Copy the records word for word, omitting all pictures.

>>>>

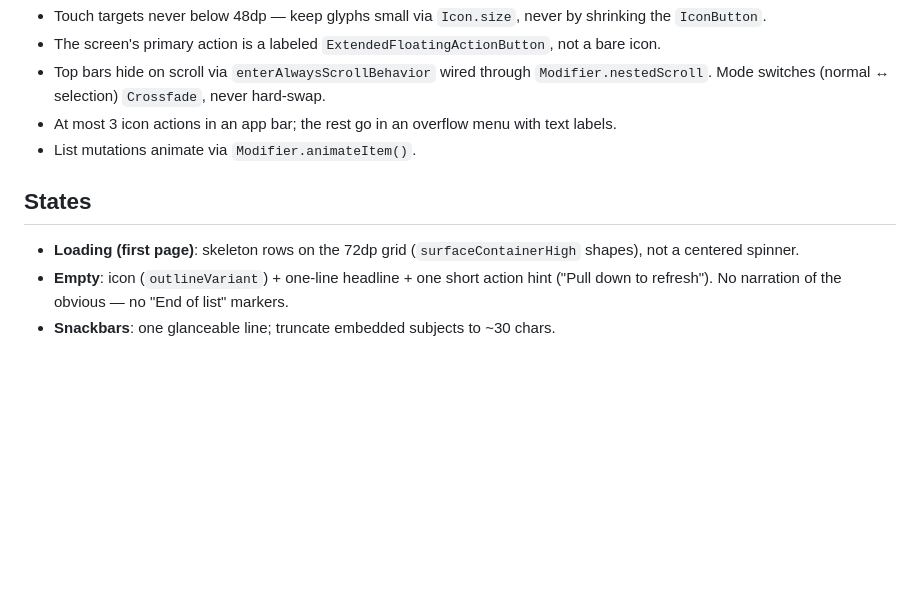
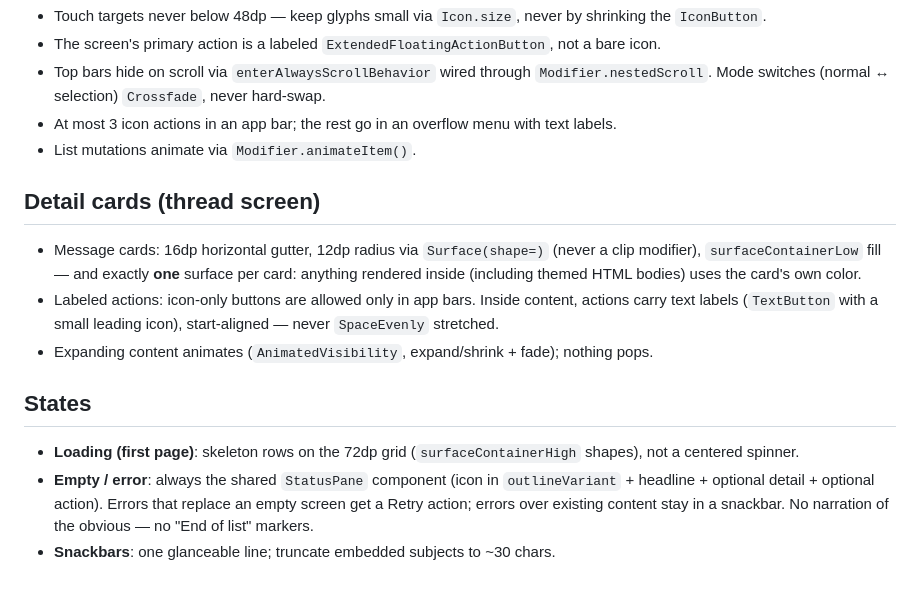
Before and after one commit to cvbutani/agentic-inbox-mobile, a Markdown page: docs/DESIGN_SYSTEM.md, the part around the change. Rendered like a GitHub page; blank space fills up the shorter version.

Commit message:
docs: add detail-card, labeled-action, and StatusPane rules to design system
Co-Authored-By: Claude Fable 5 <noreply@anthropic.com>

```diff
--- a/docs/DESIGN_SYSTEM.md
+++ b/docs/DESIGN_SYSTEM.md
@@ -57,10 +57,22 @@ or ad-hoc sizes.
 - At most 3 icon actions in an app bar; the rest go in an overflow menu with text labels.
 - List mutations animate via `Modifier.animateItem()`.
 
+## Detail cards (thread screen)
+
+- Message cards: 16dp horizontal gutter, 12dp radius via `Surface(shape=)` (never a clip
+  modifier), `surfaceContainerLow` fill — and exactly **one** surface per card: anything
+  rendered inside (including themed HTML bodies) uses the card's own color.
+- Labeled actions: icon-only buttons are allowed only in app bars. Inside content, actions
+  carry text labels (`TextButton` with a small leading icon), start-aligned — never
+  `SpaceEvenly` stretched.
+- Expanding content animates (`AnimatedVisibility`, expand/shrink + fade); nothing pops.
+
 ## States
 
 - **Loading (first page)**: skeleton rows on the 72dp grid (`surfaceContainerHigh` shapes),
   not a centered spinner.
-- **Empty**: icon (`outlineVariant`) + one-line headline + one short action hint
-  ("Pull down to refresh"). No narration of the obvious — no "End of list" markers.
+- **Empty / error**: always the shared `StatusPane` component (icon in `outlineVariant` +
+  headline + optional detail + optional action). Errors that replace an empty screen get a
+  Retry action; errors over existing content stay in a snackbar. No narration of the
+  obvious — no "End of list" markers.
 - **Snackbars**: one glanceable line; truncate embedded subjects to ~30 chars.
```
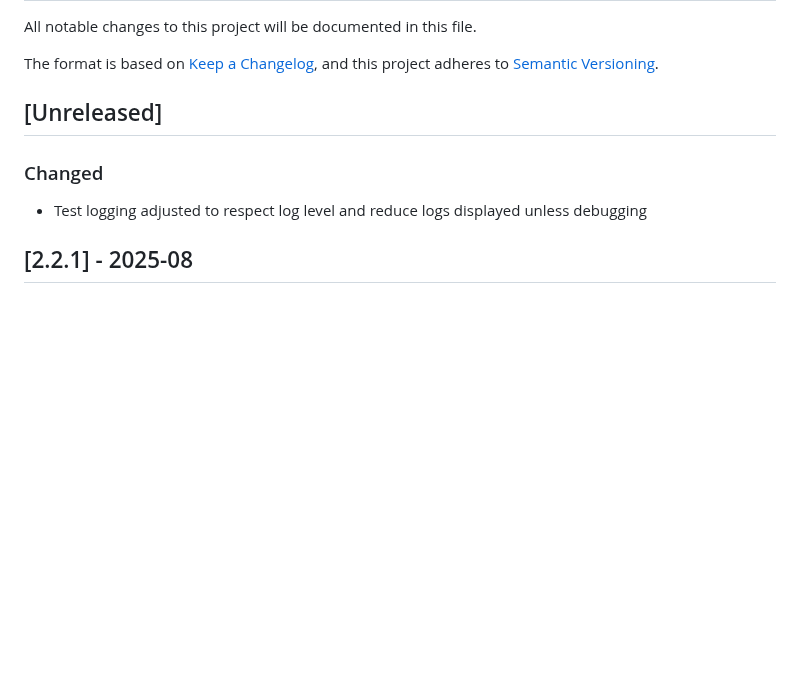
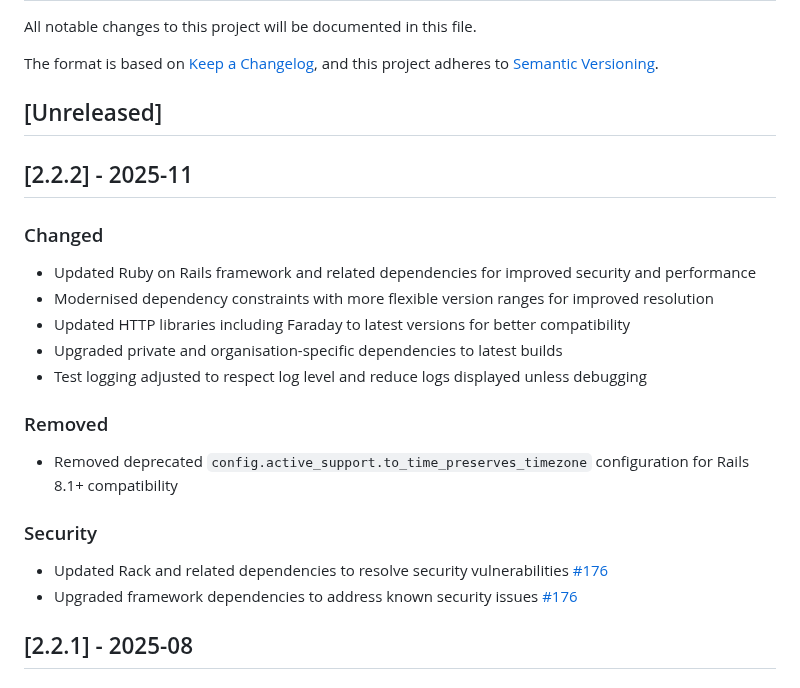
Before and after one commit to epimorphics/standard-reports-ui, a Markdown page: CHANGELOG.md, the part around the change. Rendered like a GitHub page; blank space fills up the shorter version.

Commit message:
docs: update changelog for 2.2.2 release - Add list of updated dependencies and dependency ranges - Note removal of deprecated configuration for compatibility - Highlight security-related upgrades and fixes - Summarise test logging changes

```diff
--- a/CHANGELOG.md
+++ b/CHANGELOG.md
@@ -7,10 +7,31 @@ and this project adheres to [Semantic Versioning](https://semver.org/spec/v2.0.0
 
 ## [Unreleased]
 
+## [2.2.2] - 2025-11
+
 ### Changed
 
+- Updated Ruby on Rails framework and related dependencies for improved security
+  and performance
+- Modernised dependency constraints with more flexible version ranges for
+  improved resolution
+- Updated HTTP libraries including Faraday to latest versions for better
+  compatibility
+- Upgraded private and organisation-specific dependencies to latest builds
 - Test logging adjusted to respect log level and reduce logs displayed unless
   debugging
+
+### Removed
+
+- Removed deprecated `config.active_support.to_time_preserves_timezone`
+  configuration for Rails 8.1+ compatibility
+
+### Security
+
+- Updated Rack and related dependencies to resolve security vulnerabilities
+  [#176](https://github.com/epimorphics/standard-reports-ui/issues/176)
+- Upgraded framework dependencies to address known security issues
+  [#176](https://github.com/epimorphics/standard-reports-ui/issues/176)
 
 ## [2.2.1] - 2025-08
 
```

<<<<

* Completed exercise
Before and after one commit to cvbutani/agentic-inbox-mobile, a Markdown page: docs/DESIGN_SYSTEM.md, the part around the change. Rendered like a GitHub page; blank space fills up the shorter version.

Commit message:
docs: add detail-card, labeled-action, and StatusPane rules to design system
Co-Authored-By: Claude Fable 5 <noreply@anthropic.com>

```diff
--- a/docs/DESIGN_SYSTEM.md
+++ b/docs/DESIGN_SYSTEM.md
@@ -57,10 +57,22 @@ or ad-hoc sizes.
 - At most 3 icon actions in an app bar; the rest go in an overflow menu with text labels.
 - List mutations animate via `Modifier.animateItem()`.
 
+## Detail cards (thread screen)
+
+- Message cards: 16dp horizontal gutter, 12dp radius via `Surface(shape=)` (never a clip
+  modifier), `surfaceContainerLow` fill — and exactly **one** surface per card: anything
+  rendered inside (including themed HTML bodies) uses the card's own color.
+- Labeled actions: icon-only buttons are allowed only in app bars. Inside content, actions
+  carry text labels (`TextButton` with a small leading icon), start-aligned — never
+  `SpaceEvenly` stretched.
+- Expanding content animates (`AnimatedVisibility`, expand/shrink + fade); nothing pops.
+
 ## States
 
 - **Loading (first page)**: skeleton rows on the 72dp grid (`surfaceContainerHigh` shapes),
   not a centered spinner.
-- **Empty**: icon (`outlineVariant`) + one-line headline + one short action hint
-  ("Pull down to refresh"). No narration of the obvious — no "End of list" markers.
+- **Empty / error**: always the shared `StatusPane` component (icon in `outlineVariant` +
+  headline + optional detail + optional action). Errors that replace an empty screen get a
+  Retry action; errors over existing content stay in a snackbar. No narration of the
+  obvious — no "End of list" markers.
 - **Snackbars**: one glanceable line; truncate embedded subjects to ~30 chars.
```
Before and after one commit to epimorphics/standard-reports-ui, a Markdown page: CHANGELOG.md, the part around the change. Rendered like a GitHub page; blank space fills up the shorter version.

Commit message:
docs: update changelog for 2.2.2 release - Add list of updated dependencies and dependency ranges - Note removal of deprecated configuration for compatibility - Highlight security-related upgrades and fixes - Summarise test logging changes

```diff
--- a/CHANGELOG.md
+++ b/CHANGELOG.md
@@ -7,10 +7,31 @@ and this project adheres to [Semantic Versioning](https://semver.org/spec/v2.0.0
 
 ## [Unreleased]
 
+## [2.2.2] - 2025-11
+
 ### Changed
 
+- Updated Ruby on Rails framework and related dependencies for improved security
+  and performance
+- Modernised dependency constraints with more flexible version ranges for
+  improved resolution
+- Updated HTTP libraries including Faraday to latest versions for better
+  compatibility
+- Upgraded private and organisation-specific dependencies to latest builds
 - Test logging adjusted to respect log level and reduce logs displayed unless
   debugging
+
+### Removed
+
+- Removed deprecated `config.active_support.to_time_preserves_timezone`
+  configuration for Rails 8.1+ compatibility
+
+### Security
+
+- Updated Rack and related dependencies to resolve security vulnerabilities
+  [#176](https://github.com/epimorphics/standard-reports-ui/issues/176)
+- Upgraded framework dependencies to address known security issues
+  [#176](https://github.com/epimorphics/standard-reports-ui/issues/176)
 
 ## [2.2.1] - 2025-08
 
```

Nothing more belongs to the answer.